DIRECTIONS | Every line below is to be copied exactly, with the pictures left out.

Segment Start: GIVEN RECORDS

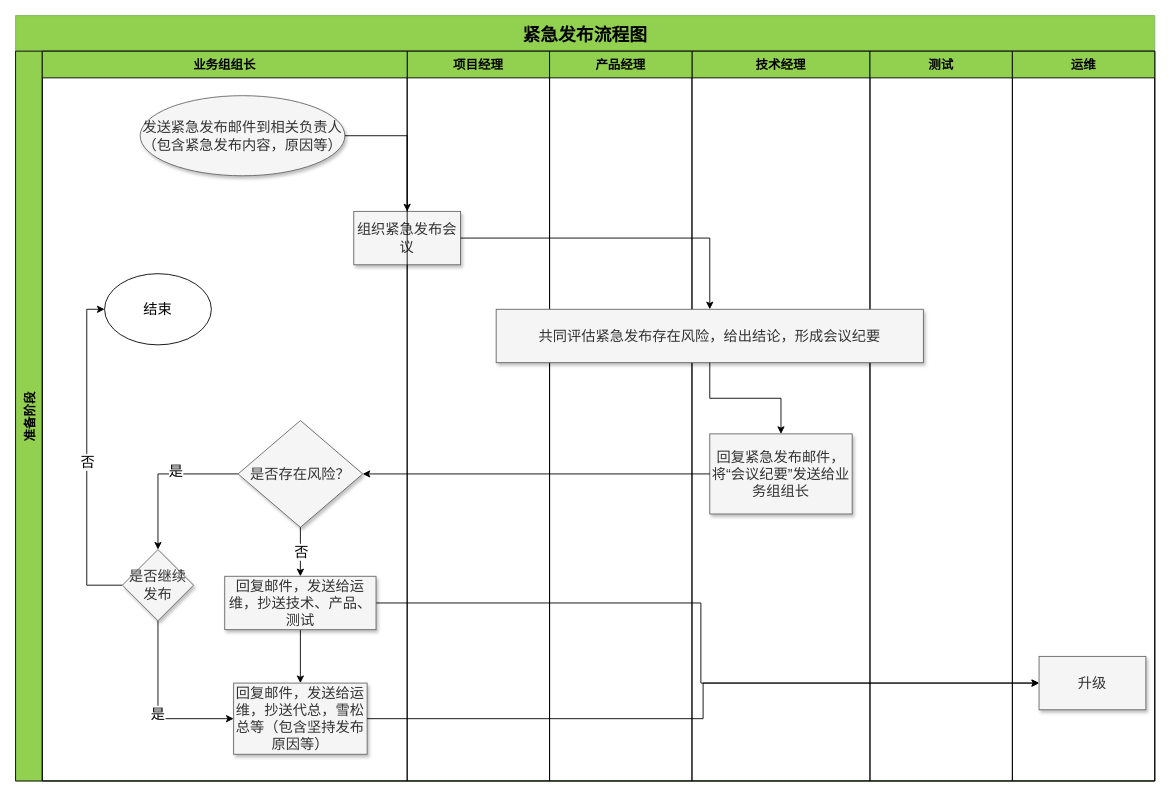
This is 紧急发布流程.drawio from it-coder/diagram, a draw.io file, before an edit. Source tidied: cells renumbered, new cells numbered last; positions are measured from the earlier drawing's top-left corner, leaving out a move shared by most shapes. Both pictures are drawn from the tidied source at 89%, with x=0, y=0 at pixel (15, 15).
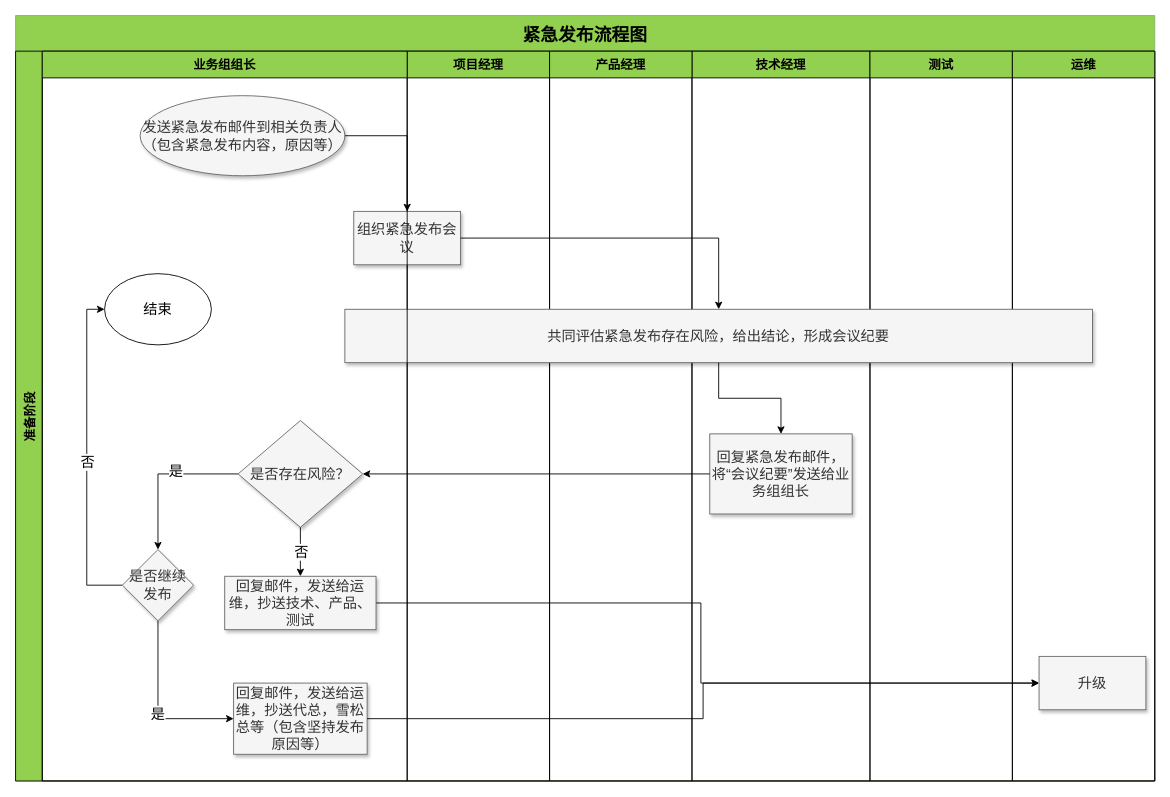
After the change.

Commit message:
更新紧急发布流程.drawio

The change refers to these unchanged cells:
```xml
<mxCell id="3" value="准备阶段" style="swimlane;startSize=30;horizontal=0;fillColor=#92D050;fontSize=14;" parent="2" vertex="1">
  <mxGeometry y="40" width="1280" height="820" as="geometry" />
</mxCell>
<mxCell id="11" value="组织紧急发布会议" style="whiteSpace=wrap;html=1;fillColor=#f5f5f5;strokeColor=#666666;fontColor=#333333;shadow=1;sketch=0;fontSize=16;" parent="10" vertex="1">
  <mxGeometry x="-60" y="180" width="120" height="60" as="geometry" />
</mxCell>
<mxCell id="12" value="产品经理" style="swimlane;fillColor=#92D050;fontSize=14;startSize=30;" parent="3" vertex="1">
  <mxGeometry x="600" width="160" height="820" as="geometry" />
</mxCell>
<mxCell id="14" value="业务组组长" style="swimlane;startSize=30;fillColor=#92D050;fontSize=14;" parent="3" vertex="1">
  <mxGeometry x="30" width="410" height="820" as="geometry" />
</mxCell>
<mxCell id="17" value="回复邮件，发送给运维，抄送技术、产品、测试" style="whiteSpace=wrap;html=1;fontSize=16;fillColor=#f5f5f5;strokeColor=#666666;fontColor=#333333;shadow=1;sketch=0;" parent="14" vertex="1">
  <mxGeometry x="205" y="590" width="170" height="60" as="geometry" />
</mxCell>
<mxCell id="29" value="回复邮件，发送给运维，抄送代总，雪松总等（包含坚持发布原因等）" style="whiteSpace=wrap;html=1;fontSize=16;fillColor=#f5f5f5;strokeColor=#666666;fontColor=#333333;shadow=1;sketch=0;" parent="14" vertex="1">
  <mxGeometry x="215" y="710" width="150" height="80" as="geometry" />
</mxCell>
```

The edit, as a diff of the source:
```diff
@@
     <mxCell id="13" value="共同评估紧急发布存在风险，给出结论，形成会议纪要" style="whiteSpace=wrap;html=1;fontSize=16;fillColor=#f5f5f5;strokeColor=#666666;fontColor=#333333;shadow=1;sketch=0;" parent="12" vertex="1">
-      <mxGeometry x="-60" y="290" width="480" height="60" as="geometry" />
+      <mxGeometry x="-230" y="290" width="840" height="60" as="geometry" />
     </mxCell>
@@
-    <mxCell id="16" style="edgeStyle=orthogonalEdgeStyle;rounded=0;jettySize=auto;html=1;" parent="14" edge="1" source="17" target="29">
-      <mxGeometry relative="1" as="geometry" />
-    </mxCell>
@@
     <mxCell id="31" style="edgeStyle=orthogonalEdgeStyle;rounded=0;jettySize=auto;html=1;" parent="3" edge="1" source="11" target="13">
-      <mxGeometry relative="1" as="geometry" />
+      <mxGeometry relative="1" as="geometry">
+        <Array as="points">
+          <mxPoint x="790" y="210" />
+        </Array>
+      </mxGeometry>
     </mxCell>
```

Segment End: GIVEN RECORDS

TASK RESPONSE |
This is 紧急发布流程.drawio from it-coder/diagram, a draw.io file, before an edit. Source tidied: cells renumbered, new cells numbered last; positions are measured from the earlier drawing's top-left corner, leaving out a move shared by most shapes. Both pictures are drawn from the tidied source at 89%, with x=0, y=0 at pixel (15, 15).
After the change.

Commit message:
更新紧急发布流程.drawio

The change refers to these unchanged cells:
```xml
<mxCell id="3" value="准备阶段" style="swimlane;startSize=30;horizontal=0;fillColor=#92D050;fontSize=14;" parent="2" vertex="1">
  <mxGeometry y="40" width="1280" height="820" as="geometry" />
</mxCell>
<mxCell id="11" value="组织紧急发布会议" style="whiteSpace=wrap;html=1;fillColor=#f5f5f5;strokeColor=#666666;fontColor=#333333;shadow=1;sketch=0;fontSize=16;" parent="10" vertex="1">
  <mxGeometry x="-60" y="180" width="120" height="60" as="geometry" />
</mxCell>
<mxCell id="12" value="产品经理" style="swimlane;fillColor=#92D050;fontSize=14;startSize=30;" parent="3" vertex="1">
  <mxGeometry x="600" width="160" height="820" as="geometry" />
</mxCell>
<mxCell id="14" value="业务组组长" style="swimlane;startSize=30;fillColor=#92D050;fontSize=14;" parent="3" vertex="1">
  <mxGeometry x="30" width="410" height="820" as="geometry" />
</mxCell>
<mxCell id="17" value="回复邮件，发送给运维，抄送技术、产品、测试" style="whiteSpace=wrap;html=1;fontSize=16;fillColor=#f5f5f5;strokeColor=#666666;fontColor=#333333;shadow=1;sketch=0;" parent="14" vertex="1">
  <mxGeometry x="205" y="590" width="170" height="60" as="geometry" />
</mxCell>
<mxCell id="29" value="回复邮件，发送给运维，抄送代总，雪松总等（包含坚持发布原因等）" style="whiteSpace=wrap;html=1;fontSize=16;fillColor=#f5f5f5;strokeColor=#666666;fontColor=#333333;shadow=1;sketch=0;" parent="14" vertex="1">
  <mxGeometry x="215" y="710" width="150" height="80" as="geometry" />
</mxCell>
```

The edit, as a diff of the source:
```diff
@@
     <mxCell id="13" value="共同评估紧急发布存在风险，给出结论，形成会议纪要" style="whiteSpace=wrap;html=1;fontSize=16;fillColor=#f5f5f5;strokeColor=#666666;fontColor=#333333;shadow=1;sketch=0;" parent="12" vertex="1">
-      <mxGeometry x="-60" y="290" width="480" height="60" as="geometry" />
+      <mxGeometry x="-230" y="290" width="840" height="60" as="geometry" />
     </mxCell>
@@
-    <mxCell id="16" style="edgeStyle=orthogonalEdgeStyle;rounded=0;jettySize=auto;html=1;" parent="14" edge="1" source="17" target="29">
-      <mxGeometry relative="1" as="geometry" />
-    </mxCell>
@@
     <mxCell id="31" style="edgeStyle=orthogonalEdgeStyle;rounded=0;jettySize=auto;html=1;" parent="3" edge="1" source="11" target="13">
-      <mxGeometry relative="1" as="geometry" />
+      <mxGeometry relative="1" as="geometry">
+        <Array as="points">
+          <mxPoint x="790" y="210" />
+        </Array>
+      </mxGeometry>
     </mxCell>
```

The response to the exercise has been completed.